Process and procedure
Beginning in 2010, Martha’s Vineyard Parking Clerk Carol Grant’s duties were adjusted so that she would begin processing the parking tickets issued by Island police departments.
The parking clerk has always collected parking fines, but until 2010, the county contracted with Plymouth County to process the tickets.
Dukes County manager Russell Smith said Plymouth County was falling behind on processing, causing problems for Island residents.
“One of the problems we were having was they weren’t being processed fast enough,” Mr. Smith said. “We could get the software and do it in a more timely manner. There’s better service.”
In response to a written question, Ms. Grant provided little detail about processing tickets.
“We process the tickets the same way our previous vendor, Plymouth County, did,” Ms. Grant wrote. “Police turn the tickets in and they are entered into the system.”
When the processing changes occurred after 2010, it required new software, purchased at a cost of $24,200, according to county records, from NetTech Solutions, a New Jersey company that provides parking management software and hardware.
“The payback is two to three years,” Mr. Smith said. “We get to keep some of the money that was being paid to Plymouth, to pay for the software.”
To cover the cost of processing tickets and collecting fines, the county takes a fee of $1.50 for each ticket, and keeps 15 percent of the fines collected.
As a result of the changes, both the revenue collected and the cost of operating the department increased dramatically over the past two years.
In fiscal 2010, the county collected $43,700 in revenue from parking fines, according to county budget documents. The expense to operate the department was $45,912.
In fiscal 2011, the county collected $62,000 in revenue, and spent $80,928 to operate the department. In the current fiscal year, which began July 1, the county estimates it will collect $67,000 in revenue, and spend $75,537 to operate the department.
The bulk of operating costs for the department are salaries. Ms. Grant, who also holds the title of assistant treasurer, splits time between the treasurer’s department and the parking department. Her salary for the current fiscal year is $66,354. One third of that salary, $21,897, is allocated to the parking department.
Senior financial clerk Donna Michalski also splits time between the two departments. She earns $33,152. Half of her salary, $16,576 is allocated to the parking department.
The efficiency improvements the two town police chiefs are considering are very similar to improvements suggested in a harshly critical Massachusetts Department of Revenue (DOR) financial management review of county finances. The 2010 review notes improvements since Dukes County began processing the tickets, including the ability to pay by credit card.
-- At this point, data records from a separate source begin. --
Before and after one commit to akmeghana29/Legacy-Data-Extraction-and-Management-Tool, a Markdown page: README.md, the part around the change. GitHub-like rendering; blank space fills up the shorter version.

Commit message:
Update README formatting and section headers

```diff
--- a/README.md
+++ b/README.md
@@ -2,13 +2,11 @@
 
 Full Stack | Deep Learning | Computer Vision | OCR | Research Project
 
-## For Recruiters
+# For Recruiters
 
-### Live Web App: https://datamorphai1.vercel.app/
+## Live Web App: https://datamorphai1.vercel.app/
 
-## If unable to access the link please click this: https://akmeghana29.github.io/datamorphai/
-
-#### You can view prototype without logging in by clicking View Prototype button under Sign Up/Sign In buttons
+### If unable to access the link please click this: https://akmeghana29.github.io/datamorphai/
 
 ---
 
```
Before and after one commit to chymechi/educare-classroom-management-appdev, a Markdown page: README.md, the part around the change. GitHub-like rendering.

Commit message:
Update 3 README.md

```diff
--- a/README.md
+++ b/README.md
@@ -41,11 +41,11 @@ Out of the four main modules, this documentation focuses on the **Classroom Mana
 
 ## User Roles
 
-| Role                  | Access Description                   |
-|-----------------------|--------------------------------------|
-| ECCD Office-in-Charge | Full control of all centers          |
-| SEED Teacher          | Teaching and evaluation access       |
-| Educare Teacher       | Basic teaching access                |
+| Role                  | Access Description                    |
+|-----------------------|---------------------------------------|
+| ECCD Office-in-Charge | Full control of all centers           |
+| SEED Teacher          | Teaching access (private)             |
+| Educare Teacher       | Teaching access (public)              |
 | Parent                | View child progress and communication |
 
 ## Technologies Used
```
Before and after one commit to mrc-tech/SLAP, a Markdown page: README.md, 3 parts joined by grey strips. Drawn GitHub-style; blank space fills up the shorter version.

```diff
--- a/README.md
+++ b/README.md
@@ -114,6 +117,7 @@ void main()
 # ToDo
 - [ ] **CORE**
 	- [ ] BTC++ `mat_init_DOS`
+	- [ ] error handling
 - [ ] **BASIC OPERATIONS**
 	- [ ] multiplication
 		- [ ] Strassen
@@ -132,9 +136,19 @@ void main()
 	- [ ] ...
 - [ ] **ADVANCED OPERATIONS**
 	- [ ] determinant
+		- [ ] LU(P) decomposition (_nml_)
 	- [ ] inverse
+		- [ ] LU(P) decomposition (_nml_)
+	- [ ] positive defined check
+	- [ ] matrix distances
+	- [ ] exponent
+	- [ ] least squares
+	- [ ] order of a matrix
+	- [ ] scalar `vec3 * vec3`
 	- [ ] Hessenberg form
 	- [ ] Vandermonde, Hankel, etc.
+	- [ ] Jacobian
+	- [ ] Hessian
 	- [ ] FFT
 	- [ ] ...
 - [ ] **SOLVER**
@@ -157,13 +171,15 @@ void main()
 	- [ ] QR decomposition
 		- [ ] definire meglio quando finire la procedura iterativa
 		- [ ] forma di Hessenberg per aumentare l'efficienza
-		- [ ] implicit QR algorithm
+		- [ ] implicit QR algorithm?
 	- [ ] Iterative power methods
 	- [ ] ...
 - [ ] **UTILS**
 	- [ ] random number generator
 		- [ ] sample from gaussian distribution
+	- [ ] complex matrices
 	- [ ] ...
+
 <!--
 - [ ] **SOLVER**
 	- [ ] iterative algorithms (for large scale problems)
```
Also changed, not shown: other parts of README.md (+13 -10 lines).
DOR also noted room for improvement.
“Although the process operates smoothly, it appears duplicative and requires manual entry of data,” the report’s authors wrote. “Challenges also remain with collections and the number of outstanding receivables, which can be attributed to the seasonal nature of the Island’s population.”
The report offered a series of recommendations for local officials to consider, including adoption of an on-line payment method, providing a secure and convenient way to pay parking fines. Such an application is available for the software program the county now uses.
Also recommended for consideration were handheld electronic ticket devices. “Handheld ticket devices streamline the day-to-day issuance of citations and eliminate manual data entry,” the report’s authors wrote. The devices and software are also available through the county’s vendor.
The DOR report also recommends consideration of a deputy collector. “Despite the county’s ability to mark license and registration, a deputy collector may be able to obtain additional moneys owed the county or provide evidence that accounts are uncollectable.”
The county has not implemented any of these recommendations.